First off some 31 motorcyclists were killed on the roads in 2007, the 335 deaths are broken down as follows:

Drivers 138
Pedestrians 82
Passengers 70
Motorcyclists 31
Pedal Cyclists 15
Other 2

On the positive side the amount of road users between 1997-2007 went up by approx 1 million, while deaths per year have dropped from approx 450-335 over the same period. The RSA aims to get this down to 252 by 2012, in line with EU targets.

So how do we compare with the rest of Europe? These are rated by road deaths per million and Ireland comes in at 9th place with 79. Though 1st place is Malta with 34, while the Sweden (considered one of the 'best practice' states) is 4th with 53. The UK is 3rd with 51.

Some other figures of interest, the average waiting time for a test was 18.9 weeks, of which 54.8% (or 197,866) of applicants would go on to pass. While there are just over 2.5 million licensed drivers, of which some 427,724 are provisional drivers!

They do mention that a consultation regarding the introduction of the CBT (Compulsory Basic Training) but no date is referred to regarding the end of this process. Though I am very disappointed to note that % wise motorcyclists faired worse in the driver theory test with just 60.24% passed, compared to cars at 63.92%, Buses at 66.74% and Trucks at 67.31%.

It is good to see a Road Safety Transition Year Programme for secondary school students but to be honest this really needs to become a mandatory for all second level students as road transport will be just an important part of their lives. Never mind here at home but when trying to travel abroad and so on. This would be an obvious key life skill. There is a third level programmes too but DCU (Dublin City University) is not a member of the USI so I can not provide any first hand experience, which is a real shame.

So that is the guts of it, there is loads of other miscellaneous figures but I think I picked out some of the more interesting. They have a series of publications upcoming, including a comparison between provisional drivers and full license holders which should proves interesting!
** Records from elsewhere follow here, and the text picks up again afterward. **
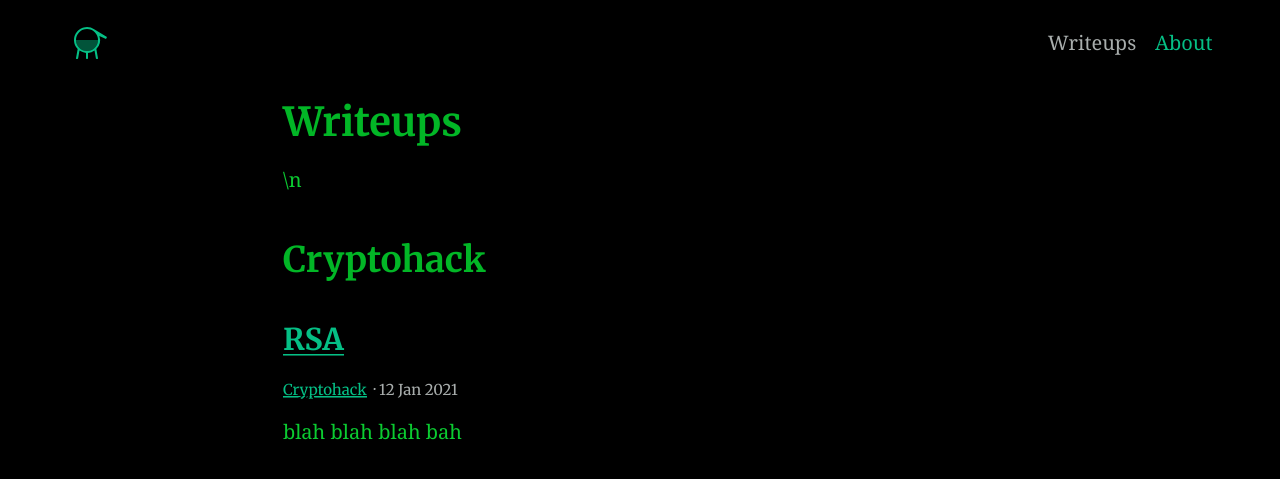
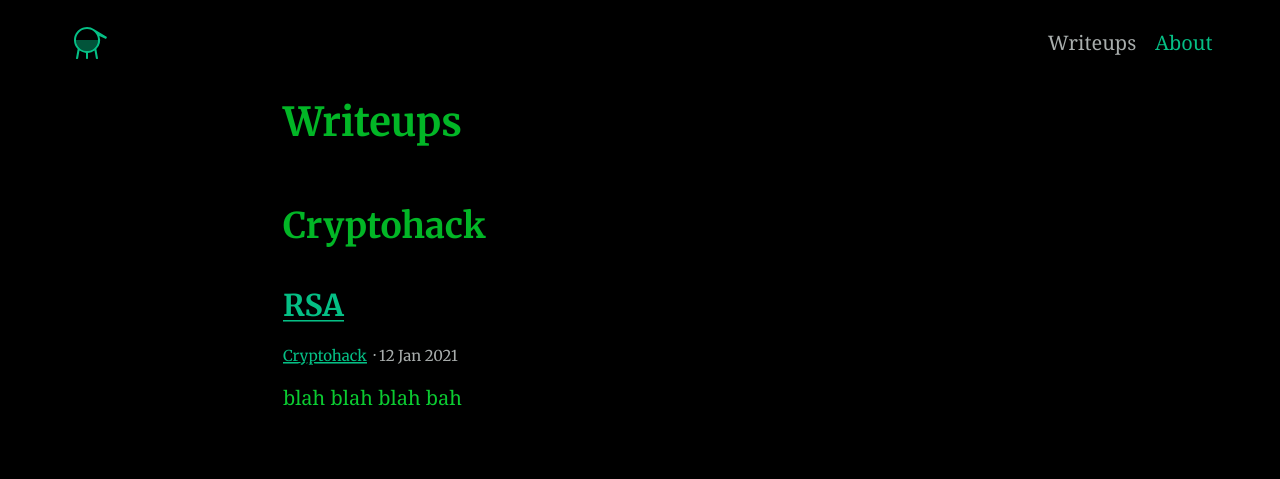
Before and after one commit to AC01010/Connor-McCartney.github.io, a Jekyll site: the page built from writeups.md, in a window 1280 px wide. Shown: the top 479 px of the page. Built offline with Jekyll 4.4.1, drawn with Linux system fonts in a browser that asks for light colours.

Commit message:
Update writeups.html

```diff
--- a/_layouts/writeups.html
+++ b/_layouts/writeups.html
@@ -11,7 +11,7 @@ layout: default
     <article class="article  article--page  typeset">
 
       <h1>{{ page.title }}</h1>
-      <p>{{ "\n" }}</p>
+      <br>
 
       {{ content }}
 
```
Again, head over to the RSA website for more information and to keep up-to-date.